My feeling is that it is not worth the trouble to try to answer such questions, for  their findings will have no bearing on practice, and if a debate has no practical significance, then it has no intellectual significance.

What is needed, and what many men are unable to envisage, is a repudiation of the very idea of woman having an intrinsic nature to be expressed or represented. For there is no such a thing as woman. There is therefore no answer to the question “When does a “girl” become a “woman?”

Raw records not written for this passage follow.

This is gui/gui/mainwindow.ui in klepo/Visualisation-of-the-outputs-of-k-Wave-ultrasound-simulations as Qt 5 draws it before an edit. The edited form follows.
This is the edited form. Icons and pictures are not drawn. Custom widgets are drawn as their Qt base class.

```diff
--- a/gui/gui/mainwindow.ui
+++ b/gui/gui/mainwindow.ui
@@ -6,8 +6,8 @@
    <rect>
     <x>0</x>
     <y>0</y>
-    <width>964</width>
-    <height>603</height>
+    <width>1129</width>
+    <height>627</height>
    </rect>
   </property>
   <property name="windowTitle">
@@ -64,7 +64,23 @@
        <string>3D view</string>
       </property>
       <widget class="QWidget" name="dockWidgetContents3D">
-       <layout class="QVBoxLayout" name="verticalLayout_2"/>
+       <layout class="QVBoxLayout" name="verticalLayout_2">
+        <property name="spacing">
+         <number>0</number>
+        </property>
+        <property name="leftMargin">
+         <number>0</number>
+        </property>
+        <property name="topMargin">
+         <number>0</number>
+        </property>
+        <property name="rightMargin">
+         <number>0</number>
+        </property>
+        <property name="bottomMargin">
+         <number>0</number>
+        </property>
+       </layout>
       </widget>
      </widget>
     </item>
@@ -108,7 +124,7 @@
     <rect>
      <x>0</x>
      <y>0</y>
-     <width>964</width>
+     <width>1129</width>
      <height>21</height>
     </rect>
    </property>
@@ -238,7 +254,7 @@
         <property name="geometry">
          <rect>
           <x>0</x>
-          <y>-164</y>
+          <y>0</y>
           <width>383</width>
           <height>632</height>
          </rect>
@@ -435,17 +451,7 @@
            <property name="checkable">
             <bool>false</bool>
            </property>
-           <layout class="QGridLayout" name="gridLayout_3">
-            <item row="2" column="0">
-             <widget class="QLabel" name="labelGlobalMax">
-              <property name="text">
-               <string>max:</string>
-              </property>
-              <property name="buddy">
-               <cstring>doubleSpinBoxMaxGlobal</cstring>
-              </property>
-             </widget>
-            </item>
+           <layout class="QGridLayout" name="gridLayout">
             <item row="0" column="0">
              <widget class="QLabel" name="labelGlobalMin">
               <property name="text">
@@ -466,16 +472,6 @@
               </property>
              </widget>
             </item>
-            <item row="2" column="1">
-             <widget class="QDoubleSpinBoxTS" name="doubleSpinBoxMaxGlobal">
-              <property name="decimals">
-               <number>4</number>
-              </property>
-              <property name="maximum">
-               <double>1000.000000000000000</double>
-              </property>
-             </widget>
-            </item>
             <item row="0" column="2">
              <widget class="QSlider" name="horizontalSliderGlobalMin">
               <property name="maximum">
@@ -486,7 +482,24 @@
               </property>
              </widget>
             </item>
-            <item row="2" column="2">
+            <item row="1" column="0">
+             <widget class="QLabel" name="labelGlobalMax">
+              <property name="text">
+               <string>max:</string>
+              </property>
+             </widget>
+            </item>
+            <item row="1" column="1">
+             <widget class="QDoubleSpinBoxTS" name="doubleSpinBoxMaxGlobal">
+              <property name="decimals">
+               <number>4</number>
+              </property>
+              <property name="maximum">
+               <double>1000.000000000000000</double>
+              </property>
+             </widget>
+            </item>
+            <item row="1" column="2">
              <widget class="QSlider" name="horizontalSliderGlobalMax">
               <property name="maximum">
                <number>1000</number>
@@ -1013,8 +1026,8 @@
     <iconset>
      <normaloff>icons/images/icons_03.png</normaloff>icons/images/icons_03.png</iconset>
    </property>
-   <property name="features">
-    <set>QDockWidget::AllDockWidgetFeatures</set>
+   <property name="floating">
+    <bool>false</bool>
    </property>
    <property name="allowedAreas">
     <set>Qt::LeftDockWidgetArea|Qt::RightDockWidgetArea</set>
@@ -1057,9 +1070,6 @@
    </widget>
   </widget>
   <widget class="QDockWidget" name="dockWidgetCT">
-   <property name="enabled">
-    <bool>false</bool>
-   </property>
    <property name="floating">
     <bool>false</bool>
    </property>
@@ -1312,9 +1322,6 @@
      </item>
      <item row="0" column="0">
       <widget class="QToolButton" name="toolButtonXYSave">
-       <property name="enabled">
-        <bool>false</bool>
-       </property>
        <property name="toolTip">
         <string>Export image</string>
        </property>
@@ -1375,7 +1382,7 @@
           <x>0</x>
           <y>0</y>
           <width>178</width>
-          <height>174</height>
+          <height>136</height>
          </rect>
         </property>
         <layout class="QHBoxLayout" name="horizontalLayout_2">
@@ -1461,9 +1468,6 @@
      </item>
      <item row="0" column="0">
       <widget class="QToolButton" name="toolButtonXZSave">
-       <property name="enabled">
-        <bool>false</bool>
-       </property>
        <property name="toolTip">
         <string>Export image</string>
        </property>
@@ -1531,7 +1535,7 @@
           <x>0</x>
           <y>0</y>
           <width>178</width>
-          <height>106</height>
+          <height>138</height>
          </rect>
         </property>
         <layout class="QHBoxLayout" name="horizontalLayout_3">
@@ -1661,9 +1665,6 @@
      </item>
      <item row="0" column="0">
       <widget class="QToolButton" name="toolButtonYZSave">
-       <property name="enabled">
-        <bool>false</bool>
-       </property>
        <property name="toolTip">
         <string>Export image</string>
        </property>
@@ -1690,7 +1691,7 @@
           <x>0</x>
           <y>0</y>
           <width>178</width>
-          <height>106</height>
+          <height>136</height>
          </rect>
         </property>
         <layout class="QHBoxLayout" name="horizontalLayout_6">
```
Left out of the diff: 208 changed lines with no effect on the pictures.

To say that woman is not out there is simply to say that where there are no male discourses there is no woman, that male discourses are element of patriarchy, and patriarchy is men creation. Woman cannot exist independently of man mind. And men never marry to a woman who cannot so exist. As Phyllis Chesler says:

“No, sons do not marry their mothers: older, ‘wiser,’ all-powerful, all familiar women--as once their own mothers were to them. Sons marry wives: ‘little’ mothers, strange mothers, women safely trapped into  maternal service…”

As Rorty tells us, the drama of an individual human life, or of a female, is not one in which a preexistent goal is triumphantly reached or tragically not reached. Instead, to see one’s life, or the life of a fellow female, as a dramatic narrative is to see it as a process of Nietzschean self-overcoming.

The paradigm of such a narrative is not the life of the girl who claims that there is woman out there (or in here) to be discovered, but rather the life of the genius female who can say of the relevant portion of the past, “Thus I willed it,” because she has found a way to describe that past which the past never knew, and thereby found a self to be which her mother and grandmothers never knew was possible.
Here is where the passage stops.